In December, the supply cost for the energy commodity – the cost of the electricity itself – was $22.81 while the cost to deliver that energy to a household was $59.99, according to Drury.
In January, the supply cost for the energy commodity surged to $37.16 while the delivery service cost $62.87.
Gas bills for any household were also up, about 19.2%, in January, including taxes and fees, Drury said.
However, “energy prices are volatile and can be affected by factors such as weather, demand, and economic trends” and the best way for customers to manage their bills is to manage their usage, Drury noted.
The company alerted customers in November that their bills were likely to increase as the cost of energy rises due to supply costs.

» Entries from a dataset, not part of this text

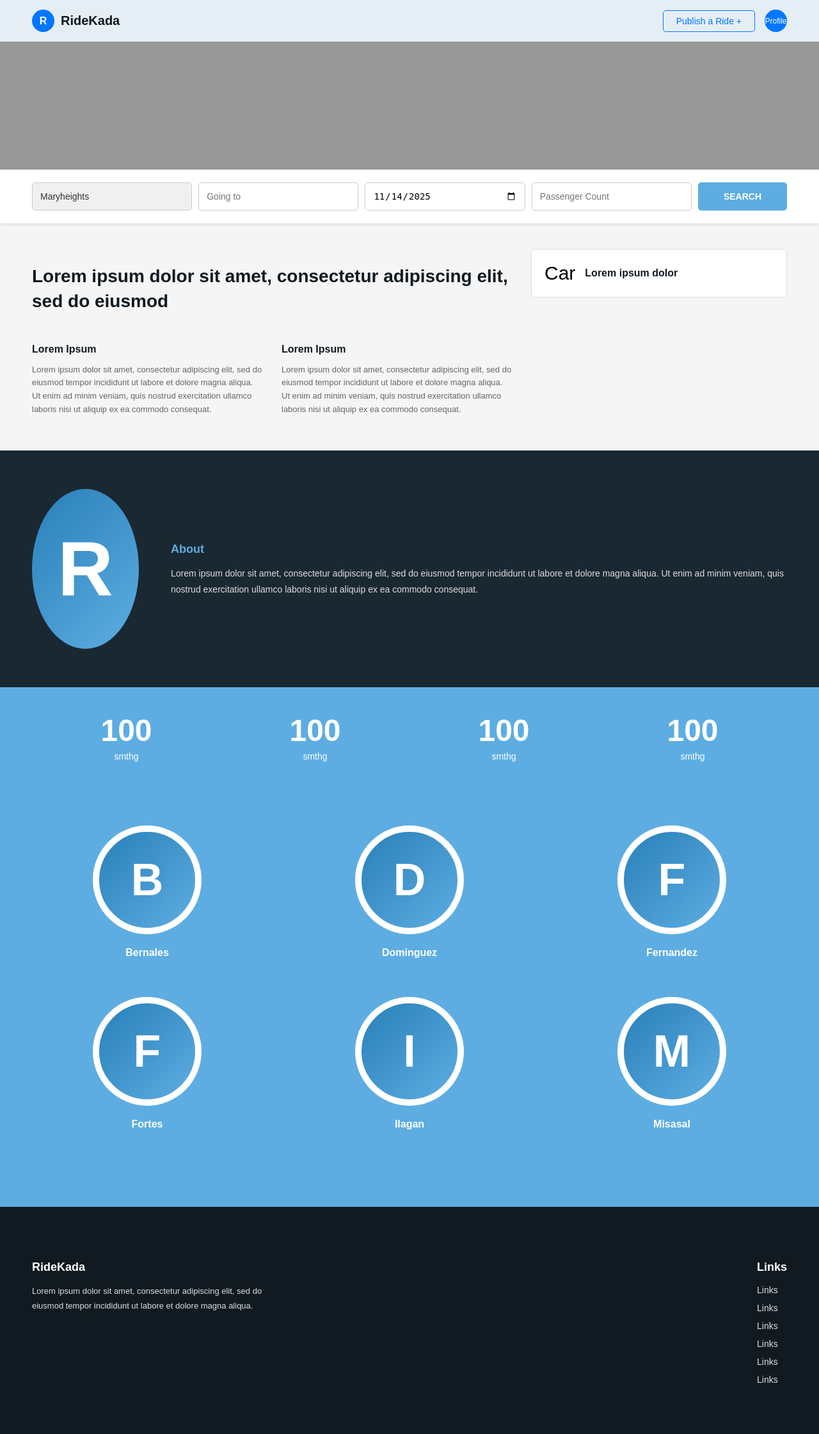
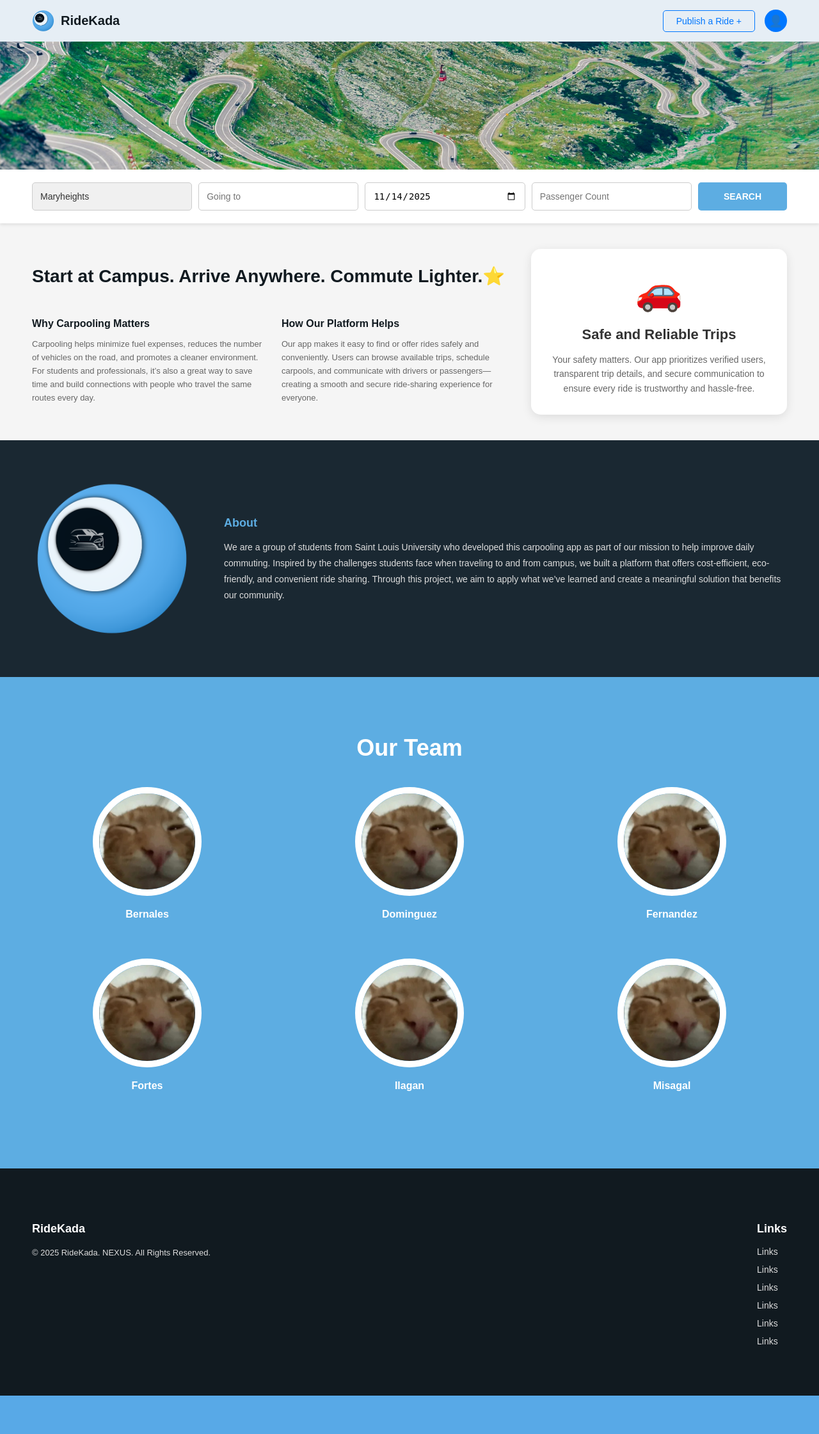
Before and after one commit to alex-misagal/NEXUS-mid, a PHP site: page /home.html in a window 1280 px wide. Shown: the whole page at 64% size. After the commit the page ends 2181 px from the top, so only its background shows below. Run offline with PHP 8.4, Linux system fonts and the light colour scheme.

Commit message:
Added/Modified media,filled placeholders and some minor details

```diff
--- a/RideKadaApps/css/home.css
+++ b/RideKadaApps/css/home.css
@@ -23,13 +23,9 @@ body {
 .logo-circle {
   width: 35px;
   height: 35px;
-  background: #0077ff;
   border-radius: 50%;
-  display: flex;
-  align-items: center;
-  justify-content: center;
-  color: white;
-  font-weight: bold;
+  object-fit: cover;
+  display: block;
 }
 
 .brand-name {
@@ -69,9 +65,9 @@ body {
   justify-content: center;
   color: white;
   cursor: pointer;
-  font-size: 12px;
-  user-select: none;
+  font-size: 18px;
 }
+
 
 /* PROFILE DROPDOWN */
 .profile-wrapper {
@@ -123,13 +119,19 @@ body {
   background: #fdf2f2;
 }
 
-/* Hero Section */
-.hero {
-  background: #999;
+/* banner Section */
+.banner {
+  background: #5dade2;
   height: 200px;
-  display: flex;
-  align-items: center;
-  justify-content: center;
+  overflow: hidden;
+  position: relative;
+}
+
+.banner img {
+  width: 100%;
+  height: 100%;
+  object-fit: cover;
+  display: block;
 }
 
 /* Search Section */
@@ -216,22 +218,29 @@ body {
 
 .ride-card {
   background: white;
-  border: 1px solid #ddd;
-  border-radius: 5px;
-  padding: 20px;
-  display: flex;
-  align-items: center;
-  gap: 15px;
+  padding: 30px;
+  border-radius: 15px;
+  box-shadow: 0 4px 15px rgba(0, 0, 0, 0.1);
+  text-align: center;
 }
 
 .car-icon {
-  font-size: 30px;
+  font-size: 60px;
+  margin-bottom: 20px;
 }
 
 .ride-title {
-  font-size: 16px;
-  font-weight: 600;
-  color: #111a20;
+  font-size: 22px;
+  font-weight: bold;
+  color: #333;
+  margin-bottom: 15px;
+}
+
+.ride-description {
+  font-size: 14px;
+  line-height: 1.6;
+  color: #666;
+  margin: 0;
 }
 
 /* About Section */
@@ -252,14 +261,9 @@ body {
 .about-logo {
   width: 250px;
   height: 250px;
-  background: linear-gradient(135deg, #2980b9, #5dade2);
   border-radius: 50%;
-  display: flex;
-  align-items: center;
-  justify-content: center;
-  font-size: 120px;
-  color: white;
-  font-weight: bold;
+  object-fit: cover;
+  display: block;
 }
 
 .about-content h3 {
@@ -274,34 +278,6 @@ body {
   color: #ddd;
 }
 
-/* Stats Section */
-.stats-section {
-  background: #5dade2;
-  padding: 40px 50px;
-}
-
-.stats-container {
-  max-width: 1200px;
-  margin: 0 auto;
-  display: flex;
-  justify-content: space-around;
-}
-
-.stat-item {
-  text-align: center;
-  color: white;
-}
-
-.stat-number {
-  font-size: 48px;
-  font-weight: bold;
-  margin-bottom: 5px;
-}
-
-.stat-label {
-  font-size: 14px;
-}
-
 /* Team Section */
 .team-section {
   background: #5dade2;
@@ -311,6 +287,14 @@ body {
 .team-container {
   max-width: 1200px;
   margin: 0 auto;
+}
+
+.team-title {
+  text-align: center;
+  font-size: 36px;
+  color: white;
+  font-weight: bold;
+  margin-bottom: 40px;
 }
 
 .team-grid {
@@ -327,15 +311,10 @@ body {
 .member-avatar {
   width: 150px;
   height: 150px;
-  background: linear-gradient(135deg, #2980b9, #5dade2);
   border-radius: 50%;
   margin: 0 auto 20px;
-  display: flex;
-  align-items: center;
-  justify-content: center;
-  font-size: 70px;
-  color: white;
-  font-weight: bold;
+  display: block;
+  object-fit: cover;
   border: 10px solid white;
 }
 
--- a/RideKadaApps/home.html
+++ b/RideKadaApps/home.html
@@ -20,15 +20,16 @@
   <!-- Navigation -->
   <nav class="navbar">
   <div class="logo-section">
-      <div class="logo-circle">R</div>
+    <img src="media/logo.png" alt="RideKada Logo" class="logo-circle">
     <span class="brand-name">RideKada</span>
   </div>
+
     <div class="user-section">
       <button id="publishBtn" class="publish-btn">Publish a Ride +</button>
 
       <!-- PROFILE BUTTON + DROPDOWN -->
       <div class="profile-wrapper">
-        <div id="userIcon" class="user-icon">Profile</div>
+        <div id="userIcon" class="user-icon">👤</div>
 
         <div id="profileDropdown" class="profile-dropdown">
           <a href="profile.html" class="dropdown-item">View Profile</a>
@@ -38,8 +39,10 @@
     </div>
   </nav>
 
-  <!-- Hero Section -->
-  <div class="hero"></div>
+<!-- Banner Section -->
+<div class="banner">
+  <img src="media/mtrd.jpg" alt="Banner Image">
+</div>
 
   <!-- Search Section -->
   <div class="search-section">
@@ -85,22 +88,23 @@
   <!-- Main Content -->
   <div class="main-content">
     <div class="content-left">
-      <h2>Lorem ipsum dolor sit amet, consectetur adipiscing elit, sed do eiusmod</h2>
+      <h2>Start at Campus. Arrive Anywhere. Commute Lighter.⭐</h2>
       <div class="info-cards">
         <div class="info-card">
-          <h3>Lorem Ipsum</h3>
-          <p>Lorem ipsum dolor sit amet, consectetur adipiscing elit, sed do eiusmod tempor incididunt ut labore et dolore magna aliqua. Ut enim ad minim veniam, quis nostrud exercitation ullamco laboris nisi ut aliquip ex ea commodo consequat.</p>
+          <h3>Why Carpooling Matters</h3>
+          <p>Carpooling helps minimize fuel expenses, reduces the number of vehicles on the road, and promotes a cleaner environment. For students and professionals, it’s also a great way to save time and build connections with people who travel the same routes every day.</p>
         </div>
         <div class="info-card">
-          <h3>Lorem Ipsum</h3>
-          <p>Lorem ipsum dolor sit amet, consectetur adipiscing elit, sed do eiusmod tempor incididunt ut labore et dolore magna aliqua. Ut enim ad minim veniam, quis nostrud exercitation ullamco laboris nisi ut aliquip ex ea commodo consequat.</p>
+          <h3>How Our Platform Helps</h3>
+          <p>Our app makes it easy to find or offer rides safely and conveniently. Users can browse available trips, schedule carpools, and communicate with drivers or passengers—creating a smooth and secure ride-sharing experience for everyone.</p>
         </div>
       </div>
     </div>
 <div class="content-right">
   <div class="ride-card">
-        <div class="car-icon">Car</div>
-        <div class="ride-title">Lorem ipsum dolor</div>
+    <div class="car-icon">🚗</div>
+    <div class="ride-title">Safe and Reliable Trips</div>
+    <p class="ride-description">Your safety matters. Our app prioritizes verified users, transparent trip details, and secure communication to ensure every ride is trustworthy and hassle-free.</p>
   </div>
 </div>
   </div>
@@ -108,32 +112,10 @@
   <!-- About Section -->
   <div class="about-section">
     <div class="about-container">
-      <div class="about-logo">R</div>
+      <img src="media/logo.png" alt="RideKada Logo" class="about-logo">
       <div class="about-content">
         <h3>About</h3>
-        <p>Lorem ipsum dolor sit amet, consectetur adipiscing elit, sed do eiusmod tempor incididunt ut labore et dolore magna aliqua. Ut enim ad minim veniam, quis nostrud exercitation ullamco laboris nisi ut aliquip ex ea commodo consequat.</p>
-      </div>
-    </div>
-  </div>
-
-  <!-- Stats Section -->
-  <div class="stats-section">
-    <div class="stats-container">
-      <div class="stat-item">
-        <div class="stat-number">100</div>
-        <div class="stat-label">smthg</div>
-      </div>
-      <div class="stat-item">
-        <div class="stat-number">100</div>
-        <div class="stat-label">smthg</div>
-      </div>
-      <div class="stat-item">
-        <div class="stat-number">100</div>
-        <div class="stat-label">smthg</div>
-      </div>
-      <div class="stat-item">
-        <div class="stat-number">100</div>
-        <div class="stat-label">smthg</div>
+        <p>We are a group of students from Saint Louis University who developed this carpooling app as part of our mission to help improve daily commuting. Inspired by the challenges students face when traveling to and from campus, we built a platform that offers cost-efficient, eco-friendly, and convenient ride sharing. Through this project, we aim to apply what we’ve learned and create a meaningful solution that benefits our community.</p>
       </div>
     </div>
   </div>
@@ -141,32 +123,33 @@
   <!-- Team Section -->
 <div class="team-section">
   <div class="team-container">
+    <h2 class="team-title">Our Team</h2>
     <div class="team-grid">
       <div class="team-member">
-          <div class="member-avatar">B</div>
+        <img src="media/buh.jpg" alt="Bernales" class="member-avatar">
         <div class="member-name">Bernales</div>
       </div>
       <div class="team-member">
-          <div class="member-avatar">D</div>
+        <img src="media/buh.jpg" alt="Dominguez" class="member-avatar">
         <div class="member-name">Dominguez</div>
       </div>
       <div class="team-member">
-          <div class="member-avatar">F</div>
+        <img src="media/buh.jpg" alt="Fernandez" class="member-avatar">
         <div class="member-name">Fernandez</div>
       </div>
     </div>
     <div class="team-grid">
       <div class="team-member">
-          <div class="member-avatar">F</div>
+        <img src="media/buh.jpg" alt="Fortes" class="member-avatar">
         <div class="member-name">Fortes</div>
       </div>
       <div class="team-member">
-          <div class="member-avatar">I</div>
+        <img src="media/buh.jpg" alt="Ilagan" class="member-avatar">
         <div class="member-name">Ilagan</div>
       </div>
       <div class="team-member">
-          <div class="member-avatar">M</div>
-          <div class="member-name">Misasal</div>
+        <img src="media/buh.jpg" alt="Misagal" class="member-avatar">
+        <div class="member-name">Misagal</div>
       </div>
     </div>
   </div>
@@ -177,7 +160,7 @@
     <div class="footer-container">
       <div class="footer-left">
         <h4>RideKada</h4>
-        <p>Lorem ipsum dolor sit amet, consectetur adipiscing elit, sed do eiusmod tempor incididunt ut labore et dolore magna aliqua.</p>
+        <p>© 2025 RideKada. NEXUS. All Rights Reserved.</p>
       </div>
       <div class="footer-right">
         <h4>Links</h4>
```
Also changed, not shown: RideKadaApps/Payment.html (+6 -5 lines), RideKadaApps/css/payment.css (+2 -7 lines), RideKadaApps/css/style.css (+34 -0 lines), RideKadaApps/index.html (+10 -1 lines), RideKadaApps/php/connect.php (deleted, +0 -16 lines), RideKadaApps/profile.html (+5 -5 lines), RideKadaApps/media/buh.jpg (added), RideKadaApps/media/logo.png (renamed from RideKadaApps/picture/logo.png), RideKadaApps/media/mtrd.jpg (added), 1 other file. Lines whose indentation alone changed are shown as unchanged.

At the time, ConEd said it tries to offset any increases in the cost of supply by using a “variety of buying methods and hedges, including short-term and long-term contracts.”
However, outraged customers quickly took to Twitter, with some even calling on city officials to rectify the issue.
“Why is my coned bill nearly 3x higher than usual when I used less energy this month,” one user asked.
Another user argued that their bill was over $400 “despite no tangible change,” saying that it was “absolute robbery.”
A City Hall spokesperson told FOX Business in a statement that “these types of bills are devastating to hard-working New Yorkers” especially due to the fact that the city “is just now emerging from an economic crisis.”
“All customers who are eligible for the low-income discount can sign-up to get needed relief,” the spokesperson said.
The city said it will also be discussing directly with ConEd “to see what can be done.”
However, this problem isn’t just hitting New Yorkers, according to Steve Moore, an economist, former Trump adviser, and FOX Business contributor.
“Utility bills are climbing at a record pace at many states throughout the country due to the higher costs of heating fuel, oil, gas and coal,” Moore said. “Millions of homeowners are seeing 40% to 50% increases in their bills over last year.”